Here is an IRS citation to support my comment above -
Exceptions. The 10% tax will not apply if distributions before age 59 ½ are made in any of the following circumstances:
Made to a beneficiary (or to the estate of the participant) on or after the death of the participant,
Made because the participant has a qualifying disability,
Made as part of a series of substantially equal periodic payments beginning after separation from service and made at least annually for the life or life expectancy of the participant or the joint lives or life expectancies of the participant and his or her designated beneficiary. (The payments under this exception, except in the case of death or disability, must continue for at least 5 years or until the employee reaches age 59½, whichever is the longer period.),
Made to a participant after separation from service if the separation occurred during or after the calendar year in which the participant reached age 55,
Made to an alternate payee under a qualified domestic relations order (QDRO),
Made to a participant for medical care up to the amount allowable as a medical expense deduction (determined without regard to whether the participant itemizes deductions),
Timely made to reduce excess contributions,
Timely made to reduce excess employee or matching employer contributions,
Timely made to reduce excess elective deferrals, or
Made because of an IRS levy on the plan.
Made on account of certain disasters for which IRS relief has been granted.
Yes you can do the withdraw if you turned 55 during the year you separated from service.
Leaving Your Job On or After Age 55
The age 59½ distribution rule says any 401k participant may begin to withdraw money from his or her plan after reaching the age of 59½ without having to pay a 10 percent early withdrawal penalty.
There is an exception to that rule, however, which allows an employee who retires, quits or is fired at age 55 to withdraw without penalty from their 401k (the "rule of 55"). There are three key points early retirees need to know.
First, this exception applies if you leave your job at any time during the calendar year in which you turn 55, or later, according to IRS Publication 575.
Second, if you still have money in the plan of a former employer and assuming you weren't at least age 55 when you left that employer, you'll have to wait until age 59½ to start taking withdrawals without penalty.
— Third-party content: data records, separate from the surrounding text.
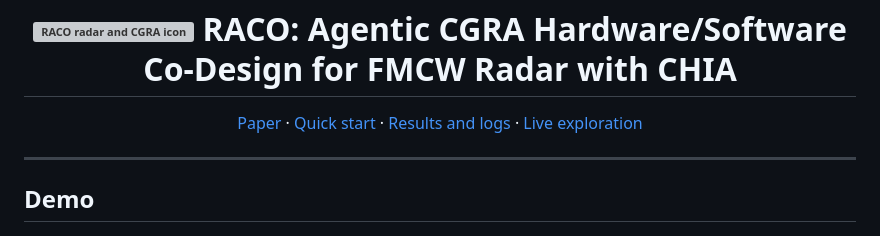
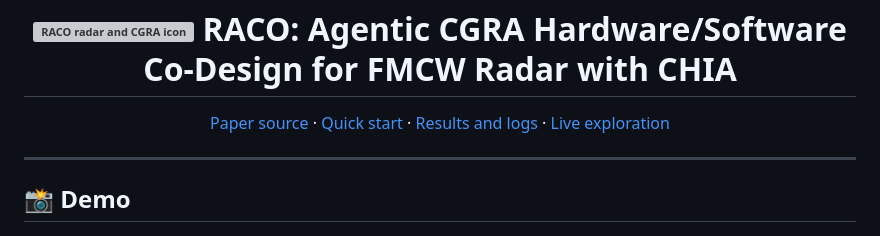
Before and after one commit to zsjiang99/CHIA-MACO-FMCW, a Markdown page: README.md, the part around one of its changes. Rendered like a GitHub page; grey boxes are pictures that could not be loaded.

Commit message:
Add icons to README section headings

```diff
--- a/README.md
+++ b/README.md
@@ -1,10 +1,10 @@
 <h1 align="center"><img src="assets/raco-mark.svg" width="42" height="42" alt="RACO radar and CGRA icon"> RACO: Agentic CGRA Hardware/Software Co-Design for FMCW Radar with CHIA</h1>
 
-<p align="center"><a href="paper/paper.tex">Paper</a> · <a href="#quick-start">Quick start</a> · <a href="chia-maco/results/README.md">Results and logs</a> · <a href="#run-a-new-exploration">Live exploration</a></p>
+<p align="center"><a href="paper/paper.tex">Paper source</a> · <a href="#-quick-start">Quick start</a> · <a href="chia-maco/results/README.md">Results and logs</a> · <a href="#-run-a-new-exploration">Live exploration</a></p>
 
 ---
 
-## Demo
+## 📸 Demo
 
 [![RACO interface showing CGRA architecture, kernel mapping, RTL verification, and synthesis results](assets/live-flow-synthesis-passed.png)](assets/live-flow-synthesis-passed.png)
 
```
Also changed, not shown: other parts of README.md (+7 -7 lines).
Better yet, get any old 401k's rolled into your current 401k before you retire from your current job so that you will have access to these funds penalty free.
Third, this exception only applies to funds withdrawn from a 401k. IRAs operate until different rules, so if you retire and roll money into an IRA from your 401k before age 59½, you will lose this exception on those dollars.